====== TASK DATA ======

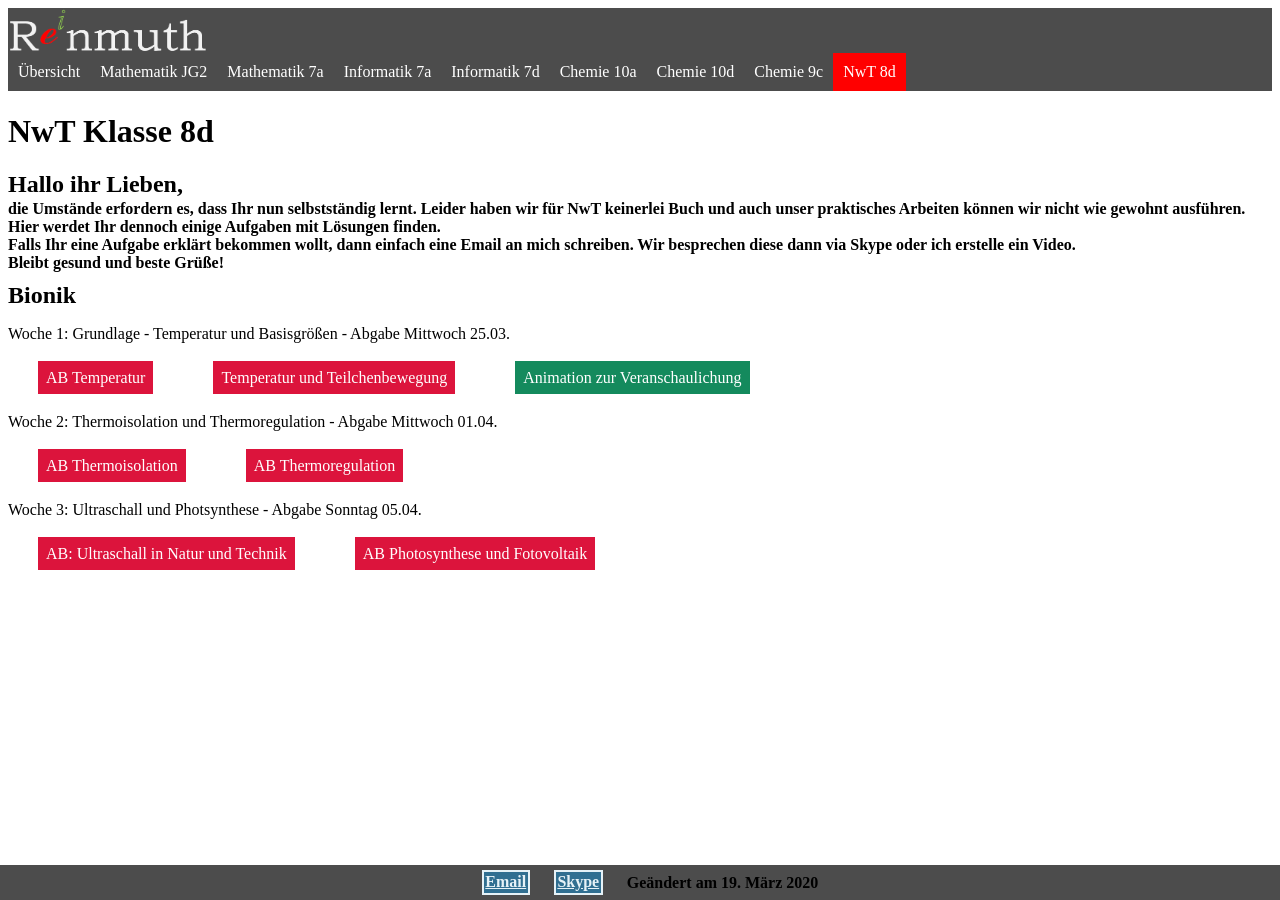
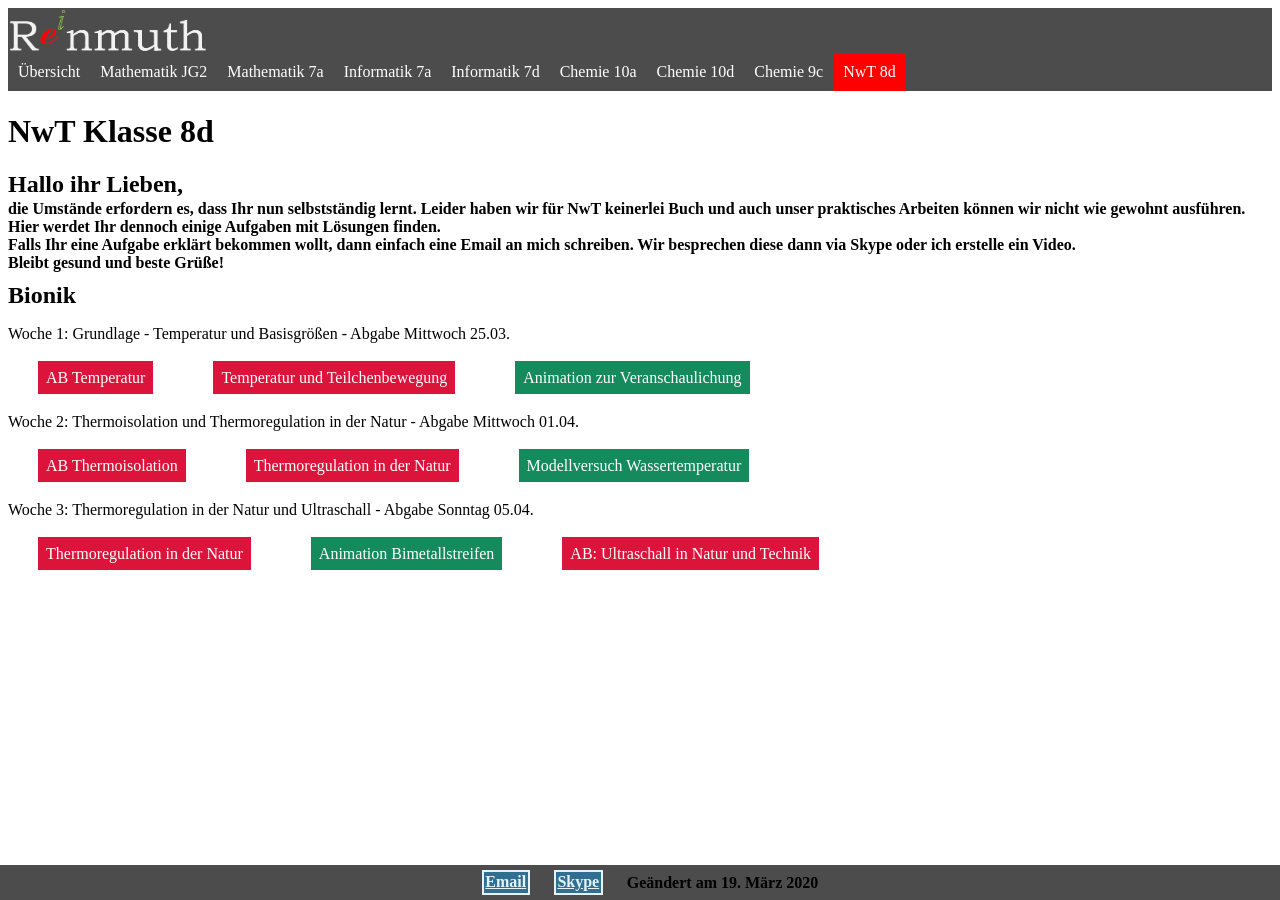
Before and after one commit to Reinmuth/Reinmuth.github.io, a Jekyll site: the page 8d.html, which Jekyll copies as it is, in a window 1280 px wide. Built offline with Jekyll 4.4.1, drawn with Linux system fonts in a browser that asks for light colours.

Commit message:
Add files via upload

```diff
--- a/8d.html
+++ b/8d.html
@@ -82,7 +82,7 @@
 			</ul>
 
 
-			<p>Woche 2: Thermoisolation und Thermoregulation - Abgabe Mittwoch 01.04.</p>
+			<p>Woche 2: Thermoisolation und Thermoregulation in der Natur - Abgabe Mittwoch 01.04.</p>
 
 			<!-- https://www.edumedia-sciences.com/de/media/894-bimetallstreifen	Einfluss von Wärme auf Teilchenebene AB :  Definition Wärmekapazität und Wärme -->
 
@@ -91,7 +91,9 @@
 		<ul>
 
 			<li> <a class="exerc" href="NwT8/AB Thermoisolation.pdf">AB Thermoisolation</a>
-			<li> <a class="exerc" href="uc.png">AB Thermoregulation</a>
+			<li> <a class="exerc" href="NwT8/Thermoregulation Natur.pdf">Thermoregulation in der Natur</a>
+			<li> <a class="vid" href="https://youtu.be/CL41Z32yZG0">Modellversuch Wassertemperatur</a>    </li>
+
 		</ul>
 
 			<!--
@@ -101,13 +103,14 @@
 
 		-->
 
-			<p>Woche 3: Ultraschall und Photsynthese - Abgabe Sonntag 05.04. </p>
+			<p>Woche 3: Thermoregulation in der Natur und Ultraschall - Abgabe Sonntag 05.04. </p>
 
 		<!-- AB  + Textaufgaben + Vorstellung des Versuchs zur Wärmedämmung + Wärmedämmung in der Technik-->
 
 			<ul>
+				<li> <a class="exerc" href="NwT8/Thermoregulation Technik.pdf">Thermoregulation in der Natur</a>
+				<li> <a class="vid" href="https://www.edumedia-sciences.com/de/media/894-bimetallstreifen">Animation Bimetallstreifen</a>    </li>
 				<li> <a class="exerc" href="uc.png">AB: Ultraschall in Natur und Technik</a>    </li>
-				<li> <a class="exerc" href="uc.png">AB Photosynthese und Fotovoltaik</a>    </li>
 
 			</ul>
 
```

======

## TASK INSTRUCTIONS:
The response must consist of the entries above exactly as they stand, minus any pictures.

## OUTPUT BELOW:
Before and after one commit to Reinmuth/Reinmuth.github.io, a Jekyll site: the page 8d.html, which Jekyll copies as it is, in a window 1280 px wide. Built offline with Jekyll 4.4.1, drawn with Linux system fonts in a browser that asks for light colours.

Commit message:
Add files via upload

```diff
--- a/8d.html
+++ b/8d.html
@@ -82,7 +82,7 @@
 			</ul>
 
 
-			<p>Woche 2: Thermoisolation und Thermoregulation - Abgabe Mittwoch 01.04.</p>
+			<p>Woche 2: Thermoisolation und Thermoregulation in der Natur - Abgabe Mittwoch 01.04.</p>
 
 			<!-- https://www.edumedia-sciences.com/de/media/894-bimetallstreifen	Einfluss von Wärme auf Teilchenebene AB :  Definition Wärmekapazität und Wärme -->
 
@@ -91,7 +91,9 @@
 		<ul>
 
 			<li> <a class="exerc" href="NwT8/AB Thermoisolation.pdf">AB Thermoisolation</a>
-			<li> <a class="exerc" href="uc.png">AB Thermoregulation</a>
+			<li> <a class="exerc" href="NwT8/Thermoregulation Natur.pdf">Thermoregulation in der Natur</a>
+			<li> <a class="vid" href="https://youtu.be/CL41Z32yZG0">Modellversuch Wassertemperatur</a>    </li>
+
 		</ul>
 
 			<!--
@@ -101,13 +103,14 @@
 
 		-->
 
-			<p>Woche 3: Ultraschall und Photsynthese - Abgabe Sonntag 05.04. </p>
+			<p>Woche 3: Thermoregulation in der Natur und Ultraschall - Abgabe Sonntag 05.04. </p>
 
 		<!-- AB  + Textaufgaben + Vorstellung des Versuchs zur Wärmedämmung + Wärmedämmung in der Technik-->
 
 			<ul>
+				<li> <a class="exerc" href="NwT8/Thermoregulation Technik.pdf">Thermoregulation in der Natur</a>
+				<li> <a class="vid" href="https://www.edumedia-sciences.com/de/media/894-bimetallstreifen">Animation Bimetallstreifen</a>    </li>
 				<li> <a class="exerc" href="uc.png">AB: Ultraschall in Natur und Technik</a>    </li>
-				<li> <a class="exerc" href="uc.png">AB Photosynthese und Fotovoltaik</a>    </li>
 
 			</ul>
 
```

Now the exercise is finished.